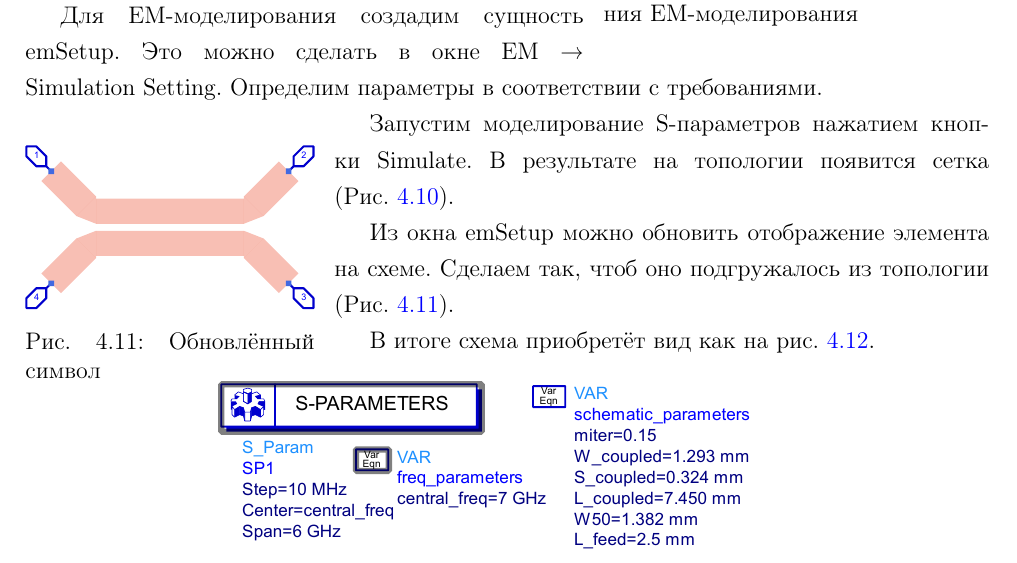
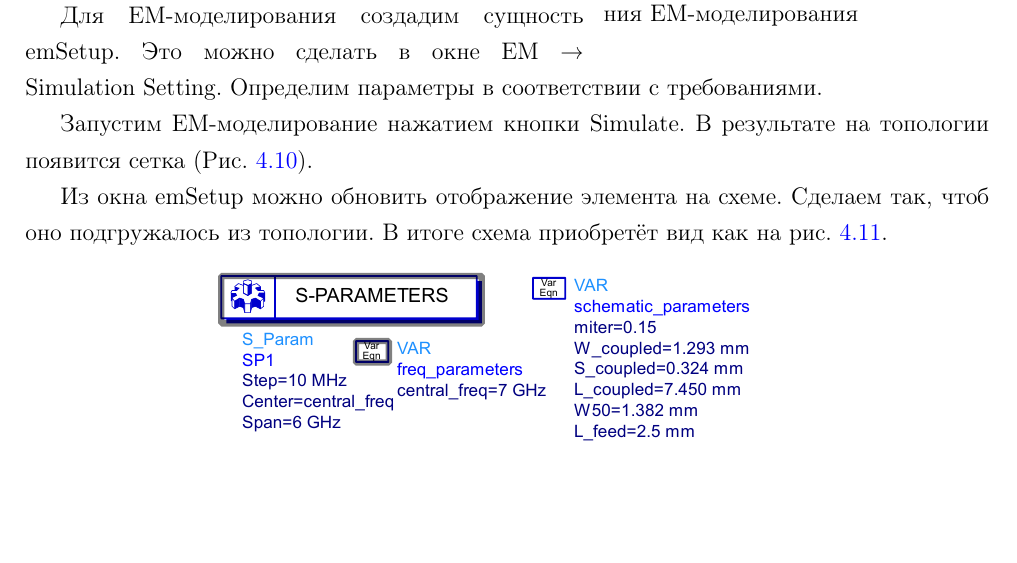
Before and after one commit to murenkov/miet-afd-labs, a LaTeX thesis (main.tex, which reads include/labs/lab4.tex): part of page 32 of 33, cut so that both start at the same text, the shorter picture padded with empty space. Compiled offline with pdfLaTeX.

Commit message:
Update lab4

```diff
--- a/include/labs/lab4.tex
+++ b/include/labs/lab4.tex
@@ -211,23 +211,15 @@
 
 В окне File \textrightarrow\ Cell Parameters определим параметры $W_{50}$, $L_\text{feed}$, $L_\text{shunt}$, $L_\text{serial}$.
 
-\begin{wrapfigure}{l}{0.3\textwidth}
-    \centering
-    \includegraphics[width=0.3\textwidth]{directional_coupler_symbol.pdf}
-    \caption{Обновлённый символ}%
-    \label{fig:directional_coupler_symbol}
-\end{wrapfigure}
-
 Для EM-моделирования создадим сущность emSetup.
 Это можно сделать в окне EM \textrightarrow\ Simulation Setting.
 Определим параметры в соответствии с требованиями.
 
-Запустим моделирование S-параметров нажатием кнопки Simulate.
+Запустим EM-моделирование нажатием кнопки Simulate.
 В результате на топологии появится сетка (Рис.~\ref{fig:directional_coupler_layout_sparam}).
 
 Из окна emSetup можно обновить отображение элемента на схеме.
-Сделаем так, чтоб оно подгружалось из топологии (Рис.~\ref{fig:directional_coupler_symbol}).
-
+Сделаем так, чтоб оно подгружалось из топологии.
 В итоге схема приобретёт вид как на рис.~\ref{fig:directional_coupler_EM_schematic_2}.
 
 \begin{figure}[!ht]
```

::::::::::

> _WORK REQUEST_
Lines above containing "чтоб": how many? Reply with the number only.

> _TASK OUTPUT_
2